But brands have an additional layer of difficulty working with young athletes that isn’t present with professionals: Name, Image, Likeness policies. NIL, as the policies are called, are the various rules and restrictions that individual colleges, as well as the NCAA, place on college athletes’ ability to make money off of their name and through brand partnerships. For years, the NCAA prohibited student athletes from making money from their sport, a rule that was long considered unfair given the amount of money those players generate for their schools.
After many years of protest, including in a fiery op-ed from basketball legend Kareem Abdul-Jabbar who likened the policy to indentured servitude, the NCAA lifted its prohibition on players being compensated for their NIL in 2021. But notably, individual schools and states can still have their own policies that the NCAA decision does not overrule. Currently, 32 states allow student-athletes to be compensated for their NIL.

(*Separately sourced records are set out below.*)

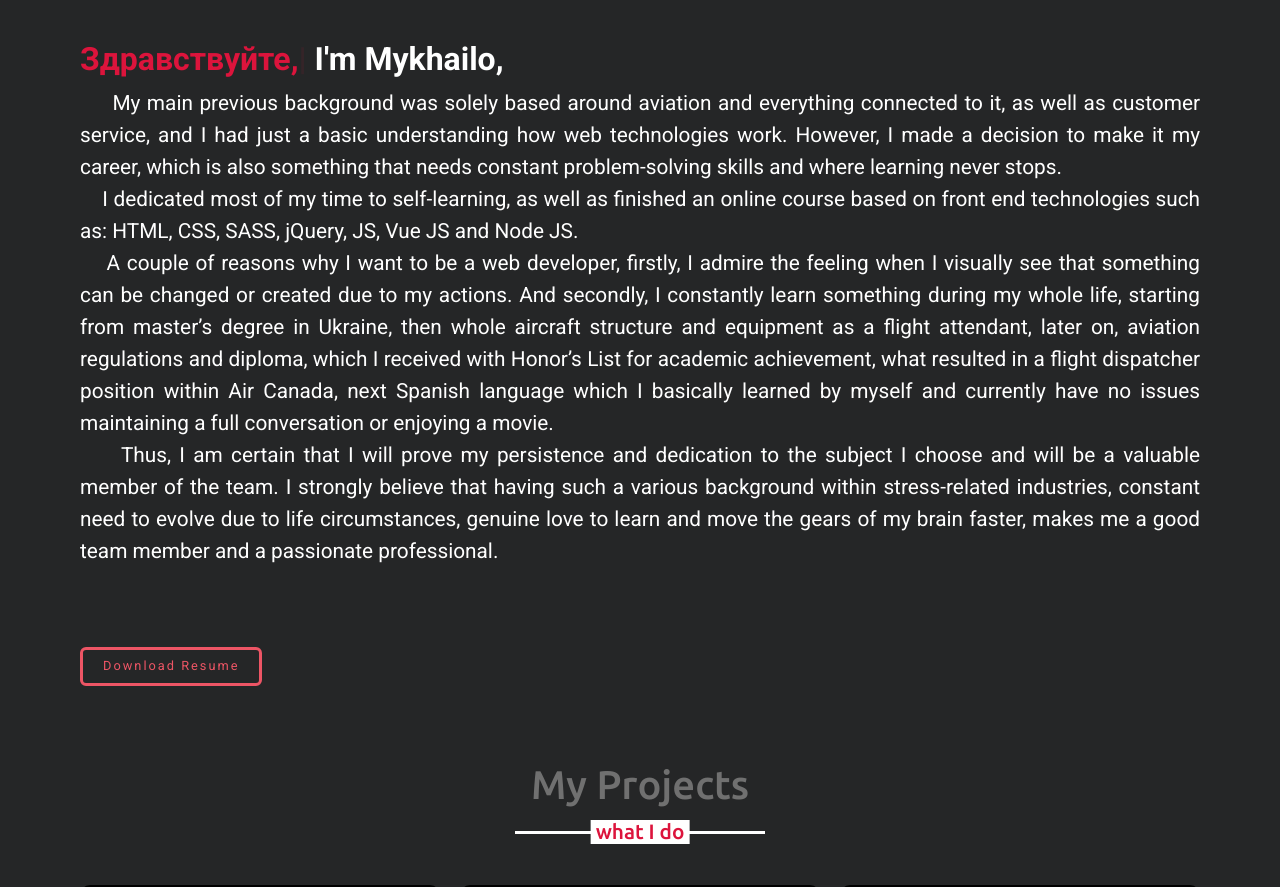
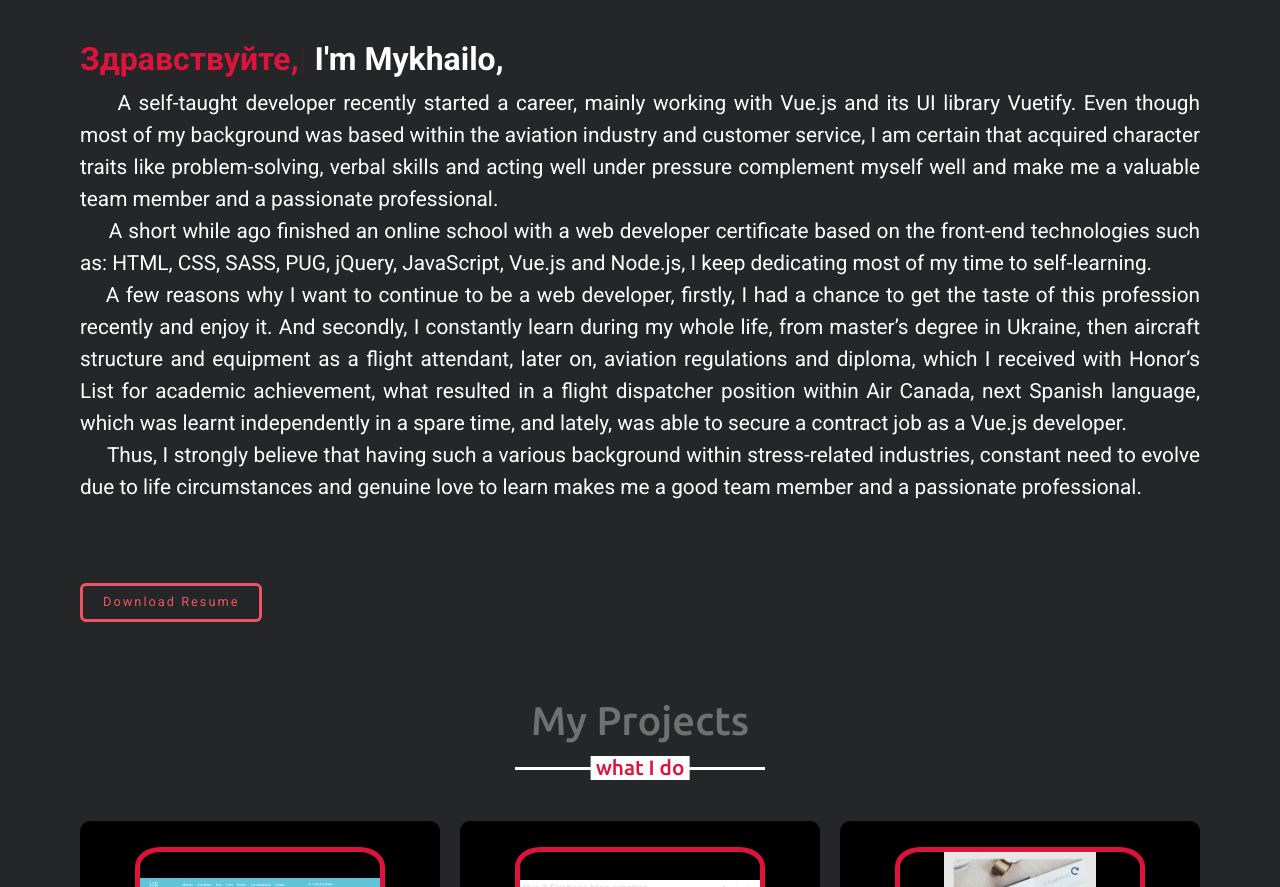
Before and after one commit to Misha-O/portfolio, a plain HTML site: page index.html in a window 1280 px wide. Shown: the part 983-1870 px from the top of the page. Drawn offline with nearby package versions, Linux system fonts and the light colour scheme; a script that the page names is missing.

Commit message:
added new project, changed some wording

```diff
--- a/index.html
+++ b/index.html
@@ -89,13 +89,14 @@
           </div>
           <div class="about__text-descr">
             <p>
-              &nbsp;&nbsp;&nbsp;&nbsp;&nbsp;My main previous background was solely based around aviation and everything connected to it, as well as customer service, and I had just a basic understanding how web technologies work. However, I made a decision to make it my career, which is also something that needs constant problem-solving skills and where learning never stops.
+              &nbsp;&nbsp;&nbsp;&nbsp;&nbsp;A self-taught developer recently started a career, mainly working with Vue.js and its UI library Vuetify. Even though most of my background was based within the aviation industry and customer service, I am certain that acquired character traits like problem-solving, verbal skills and acting well under pressure complement myself well and make me a valuable team member and a passionate professional.
               <br>
-              &nbsp;&nbsp;&nbsp;&nbsp;I dedicated most of my time to self-learning, as well as finished an online course based on front end technologies such as: HTML, CSS, SASS, jQuery, JS, Vue JS and Node JS.
+              &nbsp;&nbsp;&nbsp;&nbsp;
+              A short while ago finished an online school with a web developer certificate based on the front-end technologies such as: HTML, CSS, SASS, PUG, jQuery, JavaScript, Vue.js and Node.js, I keep dedicating most of my time to self-learning.
 <br>
-&nbsp;&nbsp;&nbsp;&nbsp;A couple of reasons why I want to be a web developer, firstly, I admire the feeling when I visually see that something can be changed or created due to my actions. And secondly, I constantly learn something during my whole life, starting from master’s degree in Ukraine, then whole aircraft structure and equipment as a flight attendant, later on, aviation regulations and diploma, which I received with Honor’s List for academic achievement, what resulted in a flight dispatcher position within Air Canada, next Spanish language which I basically learned by myself and currently have no issues maintaining a full conversation or enjoying a movie.
+&nbsp;&nbsp;&nbsp;&nbsp;A few reasons why I want to continue to be a web developer, firstly, I had a chance to get the taste of this profession recently and enjoy it. And secondly, I constantly learn during my whole life, from master’s degree in Ukraine, then aircraft structure and equipment as a flight attendant, later on, aviation regulations and diploma, which I received with Honor’s List for academic achievement, what resulted in a flight dispatcher position within Air Canada, next Spanish language, which was learnt independently in a spare time, and lately, was able to secure a contract job as a Vue.js developer.
 <br>&nbsp;&nbsp;&nbsp;&nbsp;
-Thus, I am certain that I will prove my persistence and dedication to the subject I choose and will be a valuable member of the team. I strongly believe that having such a various background within stress-related industries, constant need to evolve due to life circumstances, genuine love to learn and move the gears of my brain faster, makes me a good team member and a passionate professional.
+Thus, I strongly believe that having such a various background within stress-related industries, constant need to evolve due to life circumstances and genuine love to learn makes me a good team member and a passionate professional.
             </p>
           </div>
           <a href="https://drive.google.com/file/d/1UC6qrpdLKR2_E4vNrxVsW_w_XHi5-yt_/view?usp=sharing" class="btn btn--cv" target="_blank">Download Resume</a>
```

Green said that, when working with athletes, complying with NIL laws requires careful observation of each individual school’s and state’s policies. Henderson, by virtue of skipping college to go straight to the NBA’s G League, does not have any NIL rules to worry about and can be paid for his partnership with Indochino. Green said, in the early days of Indochino’s draft presence, these rules were much stricter, but it’s gotten easier as more states follow California’s model and adopt wide-open NIL policies. In the meantime, Green said working with players’ agents has been helpful, as those agents have a better understanding of local laws and are invested in ensuring their clients don’t violate them.
As streetwear has become a dominant force in the fashion world, basketball’s star has risen alongside it. Green said that basketball has a uniquely close relationship with fashion going back to Michael Jordan and the launch of Jordan Brand, still one of the biggest sportswear brands in the world that has significant crossover with high fashion.
“Michael Jordan was an icon in basketball, but he’s really a fashion icon too,” Green said. “It goes across sports, across culture. People wear Jordan 1s in baseball, in football, on the runway. There’s a legacy of brands being created within or grown within the NBA and by NBA players.”
Those brands include Russell Westbrook’s Honor the Gift, Brandon Jennings Tuff Crowd and Nick Young’s MostHated.
Josh Pullan, head of the global luxury division at Sotheby’s, said big moments like NBA games can have a ripple effect on fashion.
“We’re seeing a lot of growth in buyers between the ages of 20-40 in the last year, and that’s driven significantly by categories like sneakers and sports memorabilia,” Pullan said. “Game-worn sneakers and items that have this specific provenance are a big part of that.”
The importance of what they wear on the day of the draft isn’t lost on the players either.
“This is a day I have been working toward and dreaming of for my entire life, so I wanted to be very thoughtful about how my draft day look represents both my journey so far and what’s next,” Henderson said.